**TRY IT:** Could you give the number of lines in the entries below that contain the word "στον"? Only the number is wanted.
---- MATERIAL PROVIDED
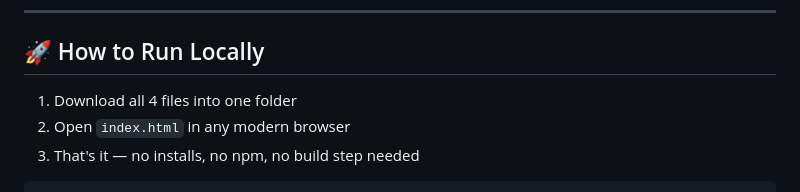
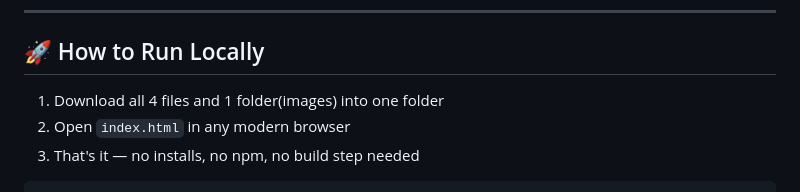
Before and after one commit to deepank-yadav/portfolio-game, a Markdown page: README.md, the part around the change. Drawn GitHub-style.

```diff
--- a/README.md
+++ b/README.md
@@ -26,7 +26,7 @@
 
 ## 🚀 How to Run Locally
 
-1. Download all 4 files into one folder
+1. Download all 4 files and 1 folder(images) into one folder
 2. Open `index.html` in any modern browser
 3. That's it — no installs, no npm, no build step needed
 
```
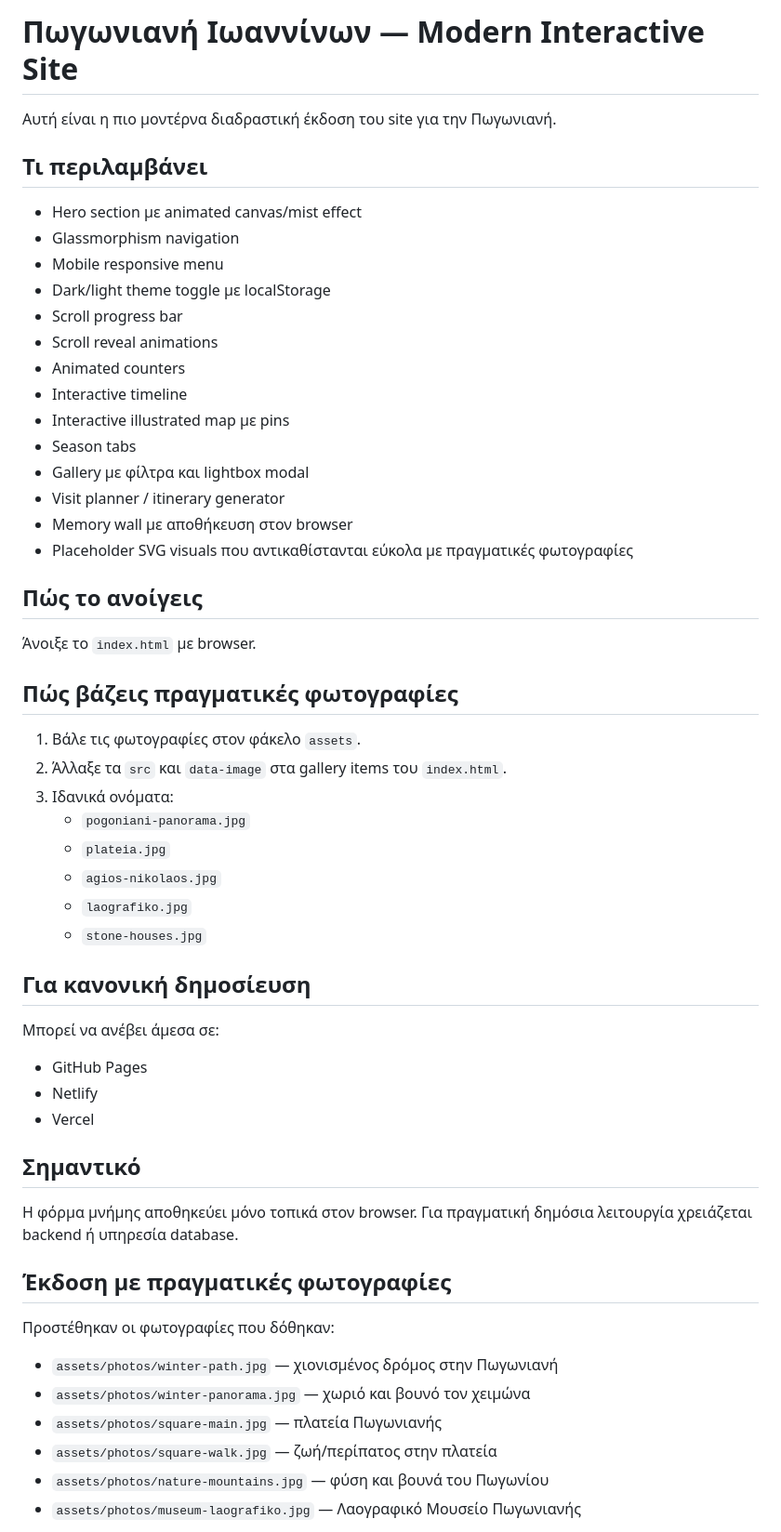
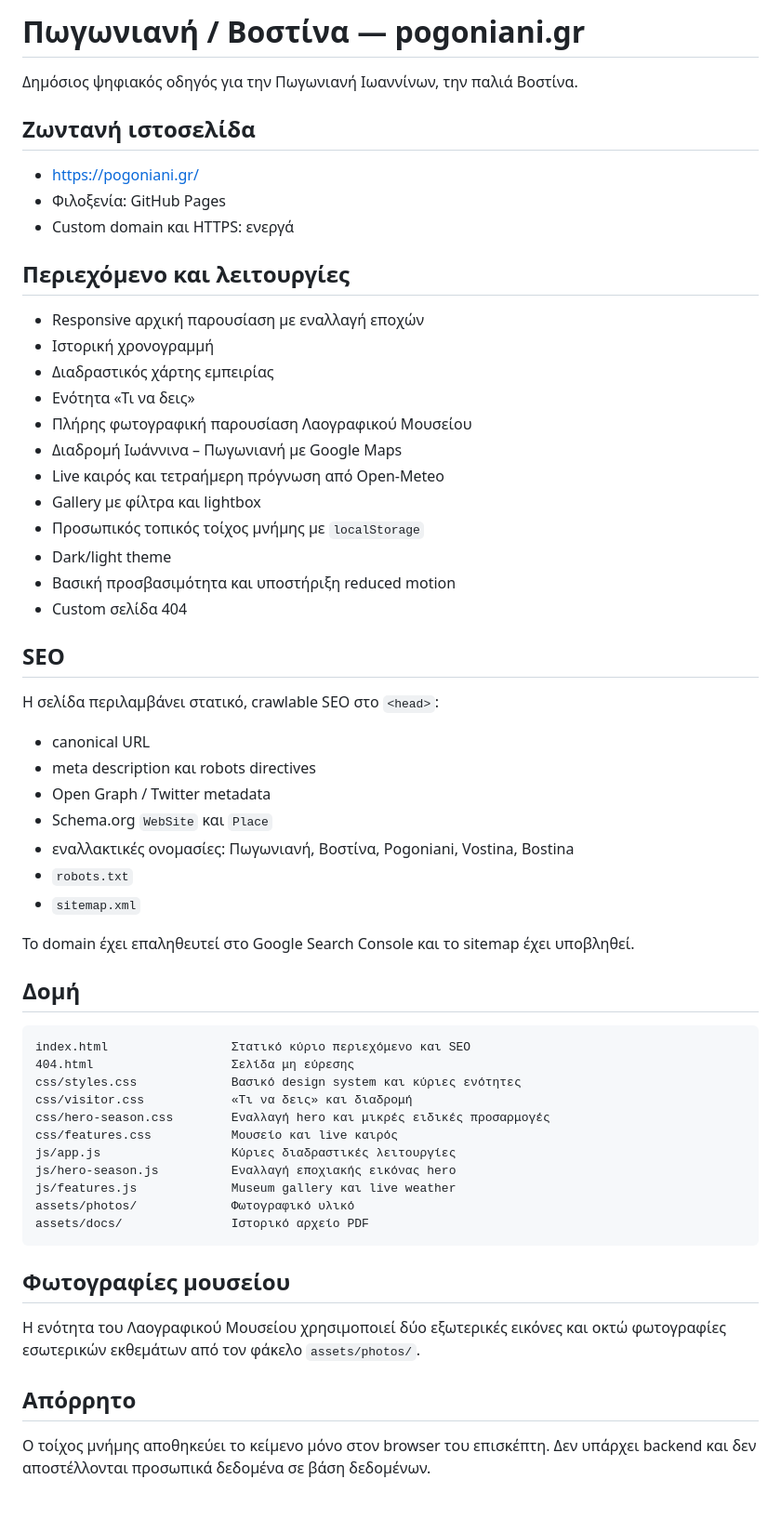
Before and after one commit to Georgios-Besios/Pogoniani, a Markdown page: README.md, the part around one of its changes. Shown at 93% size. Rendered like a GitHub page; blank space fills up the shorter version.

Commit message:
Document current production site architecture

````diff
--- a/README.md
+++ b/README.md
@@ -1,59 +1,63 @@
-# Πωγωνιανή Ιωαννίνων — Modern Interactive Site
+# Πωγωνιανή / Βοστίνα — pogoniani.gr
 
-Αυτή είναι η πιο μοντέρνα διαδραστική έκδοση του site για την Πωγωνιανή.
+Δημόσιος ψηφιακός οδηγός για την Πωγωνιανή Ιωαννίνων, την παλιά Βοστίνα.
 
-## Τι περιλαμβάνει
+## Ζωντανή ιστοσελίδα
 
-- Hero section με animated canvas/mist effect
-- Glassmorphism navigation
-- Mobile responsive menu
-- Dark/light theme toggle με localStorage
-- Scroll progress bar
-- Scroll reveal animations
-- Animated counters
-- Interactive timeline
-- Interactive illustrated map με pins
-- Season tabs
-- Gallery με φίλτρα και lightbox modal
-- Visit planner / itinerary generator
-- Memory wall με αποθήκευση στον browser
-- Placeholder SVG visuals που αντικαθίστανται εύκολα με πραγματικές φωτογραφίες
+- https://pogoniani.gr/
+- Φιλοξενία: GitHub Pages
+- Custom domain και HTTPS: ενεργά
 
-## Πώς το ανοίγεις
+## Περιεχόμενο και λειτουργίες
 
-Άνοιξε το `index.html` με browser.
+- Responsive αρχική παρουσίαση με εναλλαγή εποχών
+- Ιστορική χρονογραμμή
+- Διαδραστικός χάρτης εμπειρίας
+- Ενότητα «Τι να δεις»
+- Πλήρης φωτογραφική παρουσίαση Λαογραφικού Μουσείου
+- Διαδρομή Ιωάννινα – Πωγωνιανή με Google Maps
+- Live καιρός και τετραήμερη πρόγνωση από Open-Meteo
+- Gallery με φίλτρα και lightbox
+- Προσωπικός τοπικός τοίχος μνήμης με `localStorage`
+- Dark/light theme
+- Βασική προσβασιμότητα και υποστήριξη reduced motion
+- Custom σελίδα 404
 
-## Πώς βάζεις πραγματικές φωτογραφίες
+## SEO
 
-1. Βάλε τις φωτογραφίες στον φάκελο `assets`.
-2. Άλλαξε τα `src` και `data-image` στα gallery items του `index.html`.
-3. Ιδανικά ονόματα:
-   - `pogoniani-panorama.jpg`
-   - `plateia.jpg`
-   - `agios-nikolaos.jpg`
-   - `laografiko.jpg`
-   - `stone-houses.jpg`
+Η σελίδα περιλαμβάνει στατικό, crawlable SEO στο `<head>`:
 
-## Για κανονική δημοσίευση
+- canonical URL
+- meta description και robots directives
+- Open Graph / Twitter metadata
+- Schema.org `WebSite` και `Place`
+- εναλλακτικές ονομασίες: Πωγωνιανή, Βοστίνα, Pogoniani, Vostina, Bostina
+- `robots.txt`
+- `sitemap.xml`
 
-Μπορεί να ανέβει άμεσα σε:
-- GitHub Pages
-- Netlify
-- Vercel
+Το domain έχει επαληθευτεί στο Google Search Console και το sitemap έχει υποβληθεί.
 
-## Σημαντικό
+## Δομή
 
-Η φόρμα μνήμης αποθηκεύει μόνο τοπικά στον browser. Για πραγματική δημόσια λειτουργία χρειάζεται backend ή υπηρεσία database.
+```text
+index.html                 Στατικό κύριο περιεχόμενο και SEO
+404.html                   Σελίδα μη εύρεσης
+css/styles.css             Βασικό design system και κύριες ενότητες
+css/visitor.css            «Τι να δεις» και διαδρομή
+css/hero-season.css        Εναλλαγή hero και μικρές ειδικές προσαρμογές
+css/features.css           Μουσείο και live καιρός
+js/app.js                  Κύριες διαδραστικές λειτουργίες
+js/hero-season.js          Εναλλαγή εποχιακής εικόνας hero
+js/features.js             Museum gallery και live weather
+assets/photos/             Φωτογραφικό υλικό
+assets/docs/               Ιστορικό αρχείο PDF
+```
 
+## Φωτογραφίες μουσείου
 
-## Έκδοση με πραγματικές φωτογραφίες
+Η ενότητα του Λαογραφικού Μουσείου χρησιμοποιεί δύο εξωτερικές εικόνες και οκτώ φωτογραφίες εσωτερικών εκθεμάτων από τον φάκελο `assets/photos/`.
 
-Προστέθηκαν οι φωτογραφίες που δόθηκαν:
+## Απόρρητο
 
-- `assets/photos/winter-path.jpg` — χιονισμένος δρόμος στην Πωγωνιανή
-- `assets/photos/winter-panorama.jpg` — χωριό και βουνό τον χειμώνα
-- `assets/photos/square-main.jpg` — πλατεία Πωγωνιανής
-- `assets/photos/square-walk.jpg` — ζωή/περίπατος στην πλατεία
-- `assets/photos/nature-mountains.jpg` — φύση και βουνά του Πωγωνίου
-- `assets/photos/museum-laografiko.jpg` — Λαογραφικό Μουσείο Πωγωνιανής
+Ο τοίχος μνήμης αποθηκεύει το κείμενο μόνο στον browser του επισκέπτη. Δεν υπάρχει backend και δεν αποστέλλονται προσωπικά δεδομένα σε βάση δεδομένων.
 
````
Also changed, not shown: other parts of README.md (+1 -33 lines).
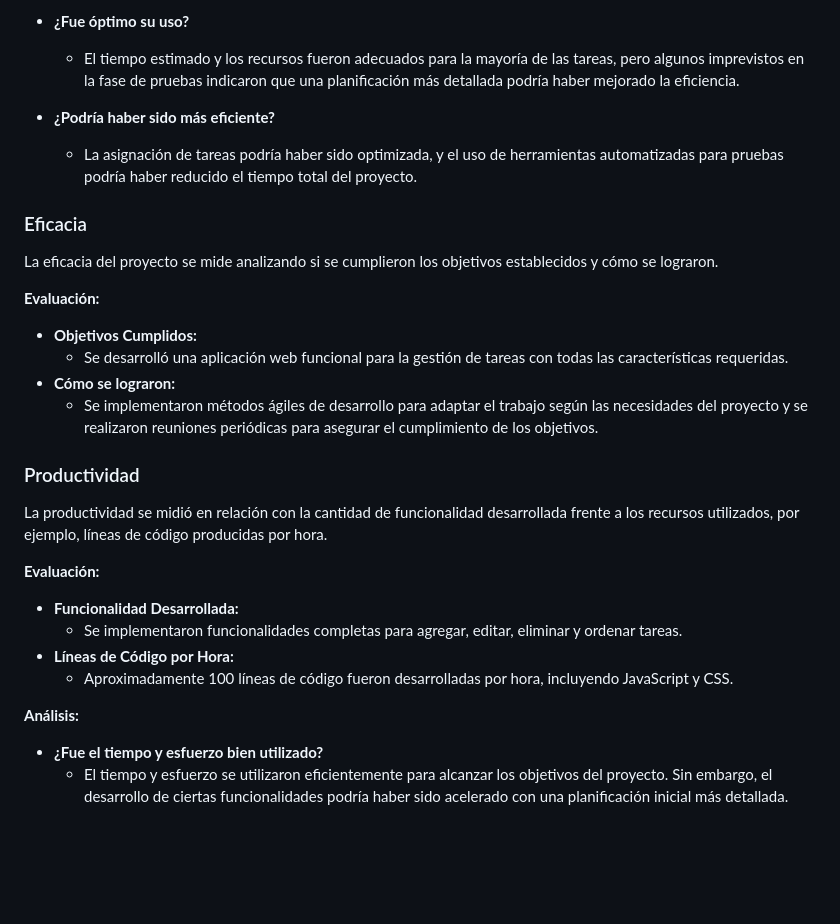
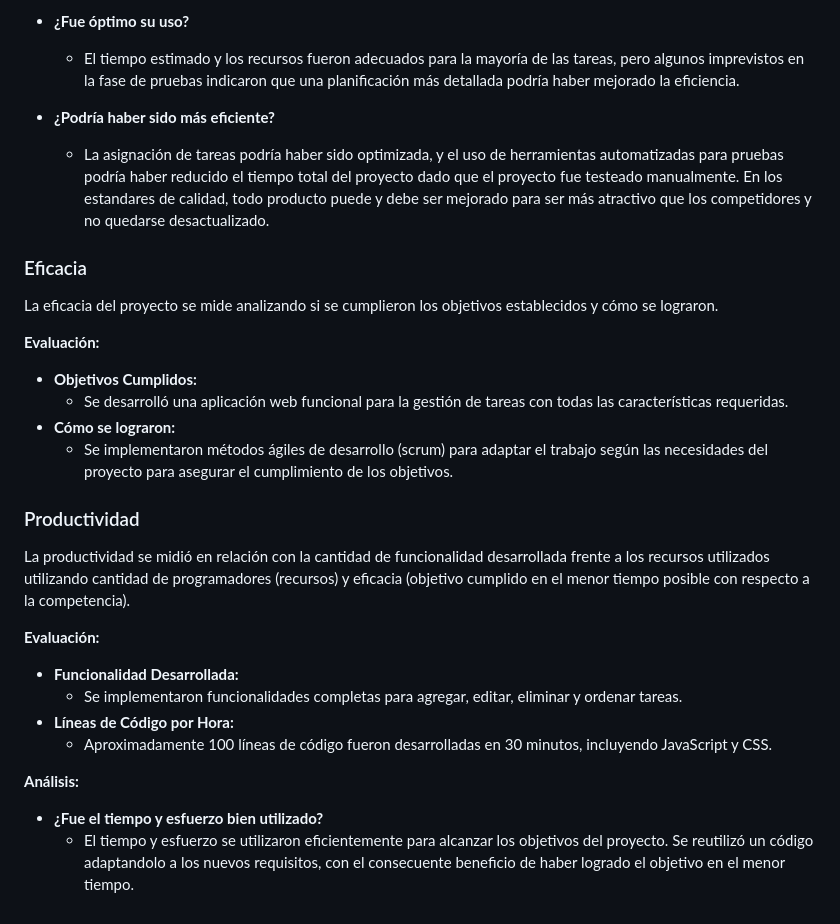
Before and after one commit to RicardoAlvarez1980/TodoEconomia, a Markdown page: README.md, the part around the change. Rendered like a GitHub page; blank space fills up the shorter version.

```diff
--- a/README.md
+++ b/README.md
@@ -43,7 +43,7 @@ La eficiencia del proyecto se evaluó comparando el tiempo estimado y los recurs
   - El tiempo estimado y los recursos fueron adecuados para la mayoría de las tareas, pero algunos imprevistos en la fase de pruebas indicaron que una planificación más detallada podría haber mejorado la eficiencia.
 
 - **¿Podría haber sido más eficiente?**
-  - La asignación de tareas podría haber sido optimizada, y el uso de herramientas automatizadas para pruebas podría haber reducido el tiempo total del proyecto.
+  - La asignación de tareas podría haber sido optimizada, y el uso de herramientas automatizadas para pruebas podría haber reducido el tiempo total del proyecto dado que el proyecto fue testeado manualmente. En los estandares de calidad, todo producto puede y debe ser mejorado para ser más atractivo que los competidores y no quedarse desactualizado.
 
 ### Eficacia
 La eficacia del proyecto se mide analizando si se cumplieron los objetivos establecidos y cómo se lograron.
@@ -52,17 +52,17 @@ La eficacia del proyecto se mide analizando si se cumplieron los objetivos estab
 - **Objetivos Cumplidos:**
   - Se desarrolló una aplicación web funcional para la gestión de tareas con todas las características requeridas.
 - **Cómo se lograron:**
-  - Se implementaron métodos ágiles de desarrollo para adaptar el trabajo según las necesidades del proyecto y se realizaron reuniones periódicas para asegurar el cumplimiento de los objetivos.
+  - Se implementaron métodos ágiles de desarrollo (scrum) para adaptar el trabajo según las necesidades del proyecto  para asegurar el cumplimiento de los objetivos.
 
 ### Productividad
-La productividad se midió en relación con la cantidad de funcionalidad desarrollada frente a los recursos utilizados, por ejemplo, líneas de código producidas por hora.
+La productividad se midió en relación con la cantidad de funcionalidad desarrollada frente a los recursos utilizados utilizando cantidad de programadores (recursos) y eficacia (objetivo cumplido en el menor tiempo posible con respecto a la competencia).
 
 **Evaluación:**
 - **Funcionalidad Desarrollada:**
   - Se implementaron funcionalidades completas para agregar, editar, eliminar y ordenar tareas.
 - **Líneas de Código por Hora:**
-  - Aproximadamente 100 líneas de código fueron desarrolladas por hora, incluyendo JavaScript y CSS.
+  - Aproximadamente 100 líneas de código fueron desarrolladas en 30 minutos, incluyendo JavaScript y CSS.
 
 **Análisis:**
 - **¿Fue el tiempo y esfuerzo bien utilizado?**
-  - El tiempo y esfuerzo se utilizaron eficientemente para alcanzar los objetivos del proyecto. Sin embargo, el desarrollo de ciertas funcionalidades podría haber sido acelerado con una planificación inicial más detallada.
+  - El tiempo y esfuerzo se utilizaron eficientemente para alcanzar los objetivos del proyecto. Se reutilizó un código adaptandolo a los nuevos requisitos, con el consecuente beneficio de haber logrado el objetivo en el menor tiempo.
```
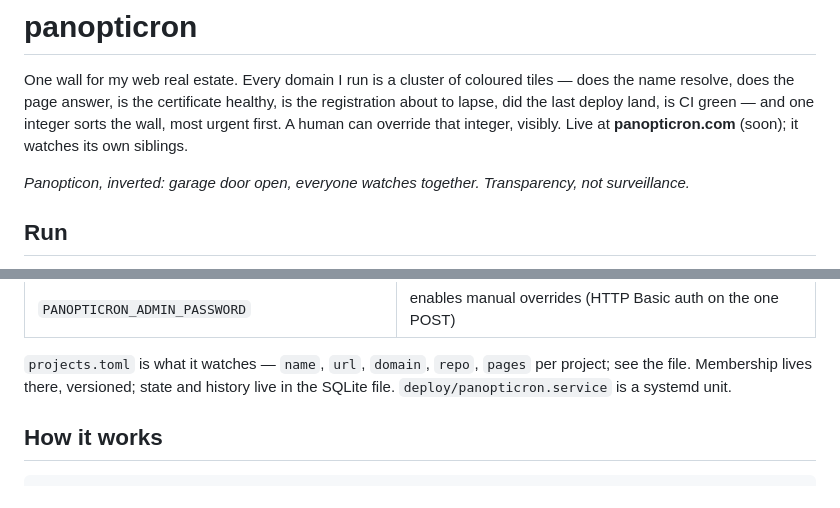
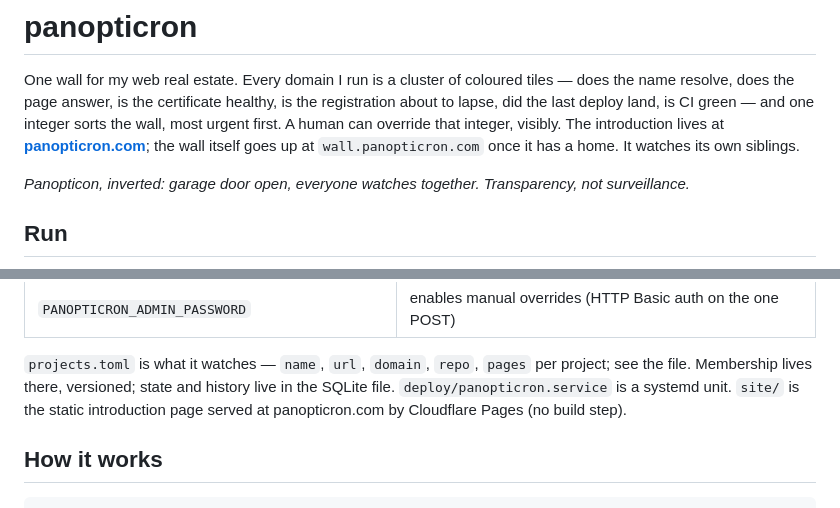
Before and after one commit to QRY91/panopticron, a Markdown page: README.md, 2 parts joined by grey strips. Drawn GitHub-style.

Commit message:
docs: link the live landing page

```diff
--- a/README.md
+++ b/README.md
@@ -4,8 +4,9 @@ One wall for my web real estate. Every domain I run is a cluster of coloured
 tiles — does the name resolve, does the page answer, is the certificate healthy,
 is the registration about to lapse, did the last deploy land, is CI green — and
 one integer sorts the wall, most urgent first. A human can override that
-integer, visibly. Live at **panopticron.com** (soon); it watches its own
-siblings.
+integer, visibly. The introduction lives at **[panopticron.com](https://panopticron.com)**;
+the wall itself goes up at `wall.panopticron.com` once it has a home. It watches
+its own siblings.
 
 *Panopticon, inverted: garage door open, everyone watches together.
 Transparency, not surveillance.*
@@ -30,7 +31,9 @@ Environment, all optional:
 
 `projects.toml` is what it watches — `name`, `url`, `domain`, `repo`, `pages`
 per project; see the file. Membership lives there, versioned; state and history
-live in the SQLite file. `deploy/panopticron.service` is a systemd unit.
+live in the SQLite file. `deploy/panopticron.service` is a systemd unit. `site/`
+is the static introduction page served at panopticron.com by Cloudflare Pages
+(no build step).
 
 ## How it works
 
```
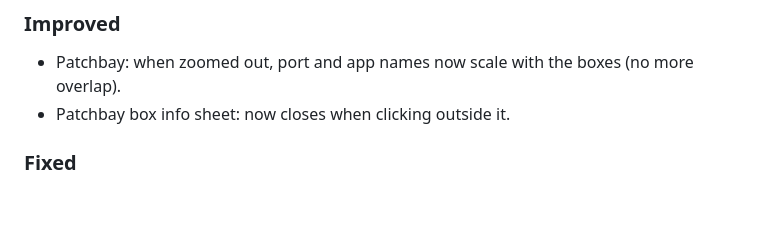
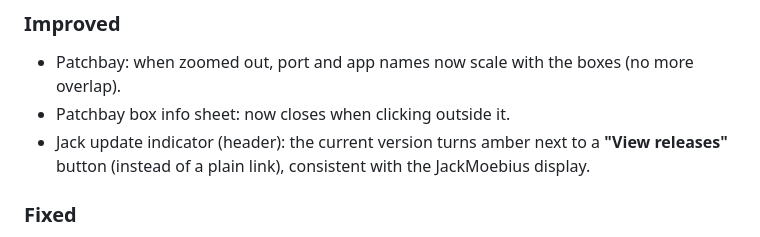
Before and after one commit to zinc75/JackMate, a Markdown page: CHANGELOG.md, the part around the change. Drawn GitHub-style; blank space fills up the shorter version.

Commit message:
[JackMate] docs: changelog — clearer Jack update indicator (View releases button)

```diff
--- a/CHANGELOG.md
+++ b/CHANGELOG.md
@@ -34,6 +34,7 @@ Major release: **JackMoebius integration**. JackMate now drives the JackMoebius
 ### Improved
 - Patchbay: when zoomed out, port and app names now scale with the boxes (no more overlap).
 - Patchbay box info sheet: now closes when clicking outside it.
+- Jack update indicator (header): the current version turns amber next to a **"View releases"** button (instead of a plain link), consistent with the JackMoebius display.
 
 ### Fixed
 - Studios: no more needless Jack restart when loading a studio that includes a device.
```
--------
**ANSWER AREA:** 4